Posted on Wednesday, March 7th, 2012 by Germain Lussier
Going to the movies can be extremely expensive and one Detroit resident is doing something about it. Twenty-something Joshua Thompson was so upset over paying $8 for a soda and candy at his local AMC that he filed a class action lawsuit against the theater in hopes that prices would be dropped.
Does this man think he’s being forced to buy food at the theater? Does he not realize a theater makes the majority of money from concessions? Before anyone rallies behind Thompson, consider these questions and more after the jump.
The news of the lawsuit was first reported in the Detroit Free Press (via Cinemablend). You can head there for a lot of the particulars in the case, including input from a few law experts who believe the case will go nowhere.
One thing the article doesn’t mention, though, is how dependent theaters are on revenues from concessions. Though it varies from movie to movie and weekend to weekend, some studios can take upwards of 80% of ticket sales from a theater. Sometimes it’s more, sometimes it’s less. So though you think a $12 movie ticket is expensive, only about $2 potentially goes to the theater.
With such a small profit, how can they afford to pay for the theater, employees, utilities and more? Through concession sales. Sure you can buy a soda across the street for $1 and it costs $4 at the theater, but you’re paying not only for the convenience but also for the entire experience of movie going as a whole.
That’s why, if I buy concessions – which is not very often – I don’t mind paying a premium. It’s not like I’m being forced to spend $14 on a large popcorn and soda but I feel like it’s easy and I’m helping more people see more movies.
And those are just the simple fiscal facts of the issue. What annoys me even more is larger cultural context. What gives this guy the right to sue a company over the prices they charge? He’s not being forced to go there or patronize their theater. AMC isn’t a monopoly. If he’s unhappy, he has the right to voice that, but to think he and others deserve their money back is enraging. Why is his money more valuable than the money being used to give every other theater patron the pleasure of going to the movies? In a way, by suing the theater, he’s saying the food is more important than the movies themselves. And I disagree.

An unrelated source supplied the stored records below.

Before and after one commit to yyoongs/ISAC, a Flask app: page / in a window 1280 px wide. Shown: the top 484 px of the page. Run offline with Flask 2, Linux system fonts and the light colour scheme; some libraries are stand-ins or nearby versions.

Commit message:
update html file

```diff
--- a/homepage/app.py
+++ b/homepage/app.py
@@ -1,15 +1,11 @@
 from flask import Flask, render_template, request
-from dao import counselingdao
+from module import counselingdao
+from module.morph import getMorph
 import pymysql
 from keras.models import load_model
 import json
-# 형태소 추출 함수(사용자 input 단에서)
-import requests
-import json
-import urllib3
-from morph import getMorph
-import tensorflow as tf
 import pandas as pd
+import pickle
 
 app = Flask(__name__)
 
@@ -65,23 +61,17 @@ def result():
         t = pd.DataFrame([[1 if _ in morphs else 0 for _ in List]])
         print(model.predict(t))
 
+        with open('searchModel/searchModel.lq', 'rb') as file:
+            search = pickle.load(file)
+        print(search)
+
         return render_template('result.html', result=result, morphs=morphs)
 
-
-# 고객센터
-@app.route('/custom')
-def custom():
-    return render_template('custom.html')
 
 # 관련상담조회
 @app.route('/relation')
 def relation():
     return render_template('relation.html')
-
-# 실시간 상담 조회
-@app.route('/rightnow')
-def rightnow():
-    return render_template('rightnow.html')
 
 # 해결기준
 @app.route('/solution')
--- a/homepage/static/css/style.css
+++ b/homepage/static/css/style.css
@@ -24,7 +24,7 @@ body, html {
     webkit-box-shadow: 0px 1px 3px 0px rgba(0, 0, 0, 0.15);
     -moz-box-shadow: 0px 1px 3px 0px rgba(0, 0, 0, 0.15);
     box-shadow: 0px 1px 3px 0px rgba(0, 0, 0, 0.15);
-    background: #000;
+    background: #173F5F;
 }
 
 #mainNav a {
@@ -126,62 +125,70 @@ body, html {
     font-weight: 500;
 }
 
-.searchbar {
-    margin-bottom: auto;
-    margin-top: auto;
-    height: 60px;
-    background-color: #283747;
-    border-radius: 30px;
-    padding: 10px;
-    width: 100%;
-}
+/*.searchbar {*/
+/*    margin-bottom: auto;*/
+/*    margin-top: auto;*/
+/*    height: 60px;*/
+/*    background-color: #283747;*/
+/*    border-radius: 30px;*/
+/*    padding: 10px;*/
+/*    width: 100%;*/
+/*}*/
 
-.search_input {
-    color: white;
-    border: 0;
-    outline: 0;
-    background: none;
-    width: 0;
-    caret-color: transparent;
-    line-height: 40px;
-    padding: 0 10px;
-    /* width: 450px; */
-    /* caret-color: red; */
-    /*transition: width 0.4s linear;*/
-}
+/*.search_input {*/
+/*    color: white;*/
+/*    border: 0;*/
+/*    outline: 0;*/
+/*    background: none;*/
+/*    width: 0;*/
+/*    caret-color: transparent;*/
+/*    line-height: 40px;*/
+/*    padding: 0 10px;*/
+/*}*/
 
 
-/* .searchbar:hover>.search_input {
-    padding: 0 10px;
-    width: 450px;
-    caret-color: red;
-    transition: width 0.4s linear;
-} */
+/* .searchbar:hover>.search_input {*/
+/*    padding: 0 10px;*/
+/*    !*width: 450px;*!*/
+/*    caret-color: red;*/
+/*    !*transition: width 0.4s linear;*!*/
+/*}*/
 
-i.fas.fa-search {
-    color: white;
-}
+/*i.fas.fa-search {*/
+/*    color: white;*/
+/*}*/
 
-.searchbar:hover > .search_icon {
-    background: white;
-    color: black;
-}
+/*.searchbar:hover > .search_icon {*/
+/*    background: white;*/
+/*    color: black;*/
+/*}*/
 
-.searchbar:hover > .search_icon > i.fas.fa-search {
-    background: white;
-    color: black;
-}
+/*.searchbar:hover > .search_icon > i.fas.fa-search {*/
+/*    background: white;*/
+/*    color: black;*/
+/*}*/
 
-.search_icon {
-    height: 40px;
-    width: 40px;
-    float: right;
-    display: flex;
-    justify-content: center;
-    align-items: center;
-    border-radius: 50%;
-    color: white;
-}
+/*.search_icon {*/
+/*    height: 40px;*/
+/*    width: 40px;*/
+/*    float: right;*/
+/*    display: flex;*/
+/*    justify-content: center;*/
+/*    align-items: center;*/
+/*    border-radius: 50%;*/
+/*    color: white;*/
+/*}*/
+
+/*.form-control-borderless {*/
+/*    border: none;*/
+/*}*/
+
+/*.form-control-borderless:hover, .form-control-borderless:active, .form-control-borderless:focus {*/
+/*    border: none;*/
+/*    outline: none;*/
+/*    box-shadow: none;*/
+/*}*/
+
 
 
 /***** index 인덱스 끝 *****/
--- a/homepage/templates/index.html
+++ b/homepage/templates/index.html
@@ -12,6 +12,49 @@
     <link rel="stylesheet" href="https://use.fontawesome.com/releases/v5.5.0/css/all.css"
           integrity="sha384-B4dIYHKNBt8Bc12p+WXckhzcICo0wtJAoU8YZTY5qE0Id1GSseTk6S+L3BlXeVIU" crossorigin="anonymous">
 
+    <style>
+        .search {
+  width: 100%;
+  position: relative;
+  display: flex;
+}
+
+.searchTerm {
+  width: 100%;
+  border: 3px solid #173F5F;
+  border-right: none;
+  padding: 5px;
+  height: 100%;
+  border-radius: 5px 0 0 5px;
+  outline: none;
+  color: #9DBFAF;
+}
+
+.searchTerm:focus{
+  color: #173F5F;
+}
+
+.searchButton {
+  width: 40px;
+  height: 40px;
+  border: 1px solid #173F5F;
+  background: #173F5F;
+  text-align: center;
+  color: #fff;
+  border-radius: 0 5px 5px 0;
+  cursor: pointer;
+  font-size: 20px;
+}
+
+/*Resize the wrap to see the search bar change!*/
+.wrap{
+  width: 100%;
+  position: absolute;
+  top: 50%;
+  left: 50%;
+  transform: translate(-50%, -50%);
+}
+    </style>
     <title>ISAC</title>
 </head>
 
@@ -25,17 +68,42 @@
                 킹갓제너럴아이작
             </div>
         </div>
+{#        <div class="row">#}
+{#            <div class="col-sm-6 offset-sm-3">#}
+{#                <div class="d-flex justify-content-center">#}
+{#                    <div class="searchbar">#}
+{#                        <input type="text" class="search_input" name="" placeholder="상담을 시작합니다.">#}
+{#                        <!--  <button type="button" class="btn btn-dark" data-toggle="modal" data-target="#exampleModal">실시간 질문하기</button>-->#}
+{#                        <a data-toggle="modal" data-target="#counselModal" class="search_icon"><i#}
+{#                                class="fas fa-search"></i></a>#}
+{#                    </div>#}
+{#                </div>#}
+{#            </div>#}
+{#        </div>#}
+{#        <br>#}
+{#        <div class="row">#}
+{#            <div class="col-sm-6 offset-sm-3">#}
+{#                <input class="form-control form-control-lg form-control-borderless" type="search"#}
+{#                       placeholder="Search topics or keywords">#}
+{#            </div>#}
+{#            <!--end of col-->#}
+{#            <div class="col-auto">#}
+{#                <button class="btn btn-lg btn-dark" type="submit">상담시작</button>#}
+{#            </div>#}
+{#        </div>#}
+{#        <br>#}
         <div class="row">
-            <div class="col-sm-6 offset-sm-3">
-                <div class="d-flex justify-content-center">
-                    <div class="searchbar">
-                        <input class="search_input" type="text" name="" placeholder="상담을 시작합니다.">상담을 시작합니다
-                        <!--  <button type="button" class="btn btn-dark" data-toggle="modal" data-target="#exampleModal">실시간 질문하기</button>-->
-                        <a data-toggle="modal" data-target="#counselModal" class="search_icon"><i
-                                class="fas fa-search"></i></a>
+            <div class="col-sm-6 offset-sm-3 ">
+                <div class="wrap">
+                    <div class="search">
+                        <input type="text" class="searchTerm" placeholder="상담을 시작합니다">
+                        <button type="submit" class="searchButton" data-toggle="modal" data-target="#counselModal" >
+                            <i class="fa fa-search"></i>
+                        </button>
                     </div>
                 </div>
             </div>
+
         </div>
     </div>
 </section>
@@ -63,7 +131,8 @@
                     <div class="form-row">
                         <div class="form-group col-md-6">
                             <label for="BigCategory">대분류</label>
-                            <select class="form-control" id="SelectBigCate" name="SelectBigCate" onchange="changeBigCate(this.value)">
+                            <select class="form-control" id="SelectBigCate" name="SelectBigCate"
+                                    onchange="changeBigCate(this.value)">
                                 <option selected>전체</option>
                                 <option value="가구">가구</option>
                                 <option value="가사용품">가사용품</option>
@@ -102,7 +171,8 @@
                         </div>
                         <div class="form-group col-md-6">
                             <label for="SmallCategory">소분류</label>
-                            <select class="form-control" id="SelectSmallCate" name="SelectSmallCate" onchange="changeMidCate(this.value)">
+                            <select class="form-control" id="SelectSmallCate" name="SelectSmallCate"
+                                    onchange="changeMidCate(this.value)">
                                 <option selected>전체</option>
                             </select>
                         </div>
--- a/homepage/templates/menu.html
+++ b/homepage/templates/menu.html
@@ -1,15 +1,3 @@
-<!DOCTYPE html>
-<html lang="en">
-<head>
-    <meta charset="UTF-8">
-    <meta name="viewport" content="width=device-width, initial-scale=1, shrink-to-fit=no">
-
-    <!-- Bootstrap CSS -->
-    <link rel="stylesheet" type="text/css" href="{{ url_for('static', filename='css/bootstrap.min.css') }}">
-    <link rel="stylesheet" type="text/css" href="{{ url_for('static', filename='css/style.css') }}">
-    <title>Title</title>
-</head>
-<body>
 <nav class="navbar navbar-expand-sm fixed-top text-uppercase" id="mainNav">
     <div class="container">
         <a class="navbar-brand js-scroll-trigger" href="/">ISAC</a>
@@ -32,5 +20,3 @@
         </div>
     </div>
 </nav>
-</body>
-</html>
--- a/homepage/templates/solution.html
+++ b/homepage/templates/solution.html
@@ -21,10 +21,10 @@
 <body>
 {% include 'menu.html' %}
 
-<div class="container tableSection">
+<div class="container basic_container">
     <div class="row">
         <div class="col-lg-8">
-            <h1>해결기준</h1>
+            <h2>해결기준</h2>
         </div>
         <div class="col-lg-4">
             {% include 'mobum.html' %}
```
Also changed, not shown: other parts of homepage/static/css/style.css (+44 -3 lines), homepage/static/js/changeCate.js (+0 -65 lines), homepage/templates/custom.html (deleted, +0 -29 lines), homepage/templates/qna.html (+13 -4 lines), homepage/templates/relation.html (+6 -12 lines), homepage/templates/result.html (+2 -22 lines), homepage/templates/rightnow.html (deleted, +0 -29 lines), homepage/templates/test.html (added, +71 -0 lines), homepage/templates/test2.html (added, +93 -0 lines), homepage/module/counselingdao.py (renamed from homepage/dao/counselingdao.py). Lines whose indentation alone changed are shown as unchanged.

What seems like a pretty straightforward issue is not quite that. Do you think Thompson has a point? Do you think he’s being selfish and petty or is he a symbol for needed change in the movie business?Cool Posts From Around the Web: